** Task requirements **
Give the number of lines in the records below that hold "axios"; nothing else is needed.
········
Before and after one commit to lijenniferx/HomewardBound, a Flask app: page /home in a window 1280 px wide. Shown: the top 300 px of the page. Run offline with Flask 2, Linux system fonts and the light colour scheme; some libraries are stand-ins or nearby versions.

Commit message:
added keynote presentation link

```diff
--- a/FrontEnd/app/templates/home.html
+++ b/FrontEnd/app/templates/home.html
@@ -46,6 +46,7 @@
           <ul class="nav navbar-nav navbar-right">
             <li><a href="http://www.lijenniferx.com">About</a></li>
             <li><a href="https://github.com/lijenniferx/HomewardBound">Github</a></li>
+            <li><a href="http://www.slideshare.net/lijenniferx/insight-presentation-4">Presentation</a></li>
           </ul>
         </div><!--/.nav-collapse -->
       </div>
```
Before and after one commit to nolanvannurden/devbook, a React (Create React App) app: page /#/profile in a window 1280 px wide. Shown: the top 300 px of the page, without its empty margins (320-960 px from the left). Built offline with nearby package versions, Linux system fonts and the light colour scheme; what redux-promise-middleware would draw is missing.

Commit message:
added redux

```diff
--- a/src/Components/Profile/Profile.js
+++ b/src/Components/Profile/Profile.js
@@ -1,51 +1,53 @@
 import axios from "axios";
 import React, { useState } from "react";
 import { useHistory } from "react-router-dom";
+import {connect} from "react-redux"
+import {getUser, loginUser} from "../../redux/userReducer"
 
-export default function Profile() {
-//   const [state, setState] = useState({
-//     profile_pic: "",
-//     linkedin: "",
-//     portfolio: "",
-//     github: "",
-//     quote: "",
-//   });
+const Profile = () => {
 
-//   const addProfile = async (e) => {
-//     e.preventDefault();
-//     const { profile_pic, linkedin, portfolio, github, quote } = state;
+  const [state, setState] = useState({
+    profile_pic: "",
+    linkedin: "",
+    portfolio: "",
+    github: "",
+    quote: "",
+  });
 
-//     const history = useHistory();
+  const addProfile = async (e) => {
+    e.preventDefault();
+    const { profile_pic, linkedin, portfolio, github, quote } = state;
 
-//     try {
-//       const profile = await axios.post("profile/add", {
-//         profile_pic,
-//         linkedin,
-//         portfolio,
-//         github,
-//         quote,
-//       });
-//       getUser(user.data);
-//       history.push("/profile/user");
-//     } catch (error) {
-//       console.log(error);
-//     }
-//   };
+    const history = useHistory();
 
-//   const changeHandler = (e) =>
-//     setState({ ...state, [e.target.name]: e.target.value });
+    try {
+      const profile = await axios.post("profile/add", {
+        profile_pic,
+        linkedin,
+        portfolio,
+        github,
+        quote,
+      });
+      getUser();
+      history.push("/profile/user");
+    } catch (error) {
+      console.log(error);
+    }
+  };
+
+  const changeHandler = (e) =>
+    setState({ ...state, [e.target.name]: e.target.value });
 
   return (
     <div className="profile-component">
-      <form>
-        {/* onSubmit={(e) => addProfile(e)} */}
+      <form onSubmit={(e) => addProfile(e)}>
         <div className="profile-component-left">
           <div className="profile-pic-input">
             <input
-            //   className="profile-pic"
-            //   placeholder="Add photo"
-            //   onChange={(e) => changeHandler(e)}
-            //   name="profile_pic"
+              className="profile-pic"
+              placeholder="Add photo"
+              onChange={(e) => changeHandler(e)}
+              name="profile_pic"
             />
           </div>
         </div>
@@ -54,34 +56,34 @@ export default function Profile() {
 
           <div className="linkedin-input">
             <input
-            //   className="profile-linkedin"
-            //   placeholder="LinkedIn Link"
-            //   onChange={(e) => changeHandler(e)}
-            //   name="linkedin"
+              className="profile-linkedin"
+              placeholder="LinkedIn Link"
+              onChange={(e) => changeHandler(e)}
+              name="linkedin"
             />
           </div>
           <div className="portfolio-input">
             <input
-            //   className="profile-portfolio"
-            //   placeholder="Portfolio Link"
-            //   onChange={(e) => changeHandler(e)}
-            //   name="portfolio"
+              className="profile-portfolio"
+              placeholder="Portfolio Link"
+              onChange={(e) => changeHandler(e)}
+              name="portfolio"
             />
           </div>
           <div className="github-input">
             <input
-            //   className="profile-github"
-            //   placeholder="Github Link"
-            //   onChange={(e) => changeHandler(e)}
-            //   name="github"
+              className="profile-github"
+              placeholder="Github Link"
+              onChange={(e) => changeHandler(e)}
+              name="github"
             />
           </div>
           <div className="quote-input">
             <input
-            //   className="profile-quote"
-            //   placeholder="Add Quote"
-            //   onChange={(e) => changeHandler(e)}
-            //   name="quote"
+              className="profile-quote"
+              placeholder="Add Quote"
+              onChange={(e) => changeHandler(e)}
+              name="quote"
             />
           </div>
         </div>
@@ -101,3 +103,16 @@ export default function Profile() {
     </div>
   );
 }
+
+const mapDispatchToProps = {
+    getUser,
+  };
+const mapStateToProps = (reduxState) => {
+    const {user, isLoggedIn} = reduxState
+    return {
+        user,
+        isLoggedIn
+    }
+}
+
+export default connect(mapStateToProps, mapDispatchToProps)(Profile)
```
········
** Solution for this task **
3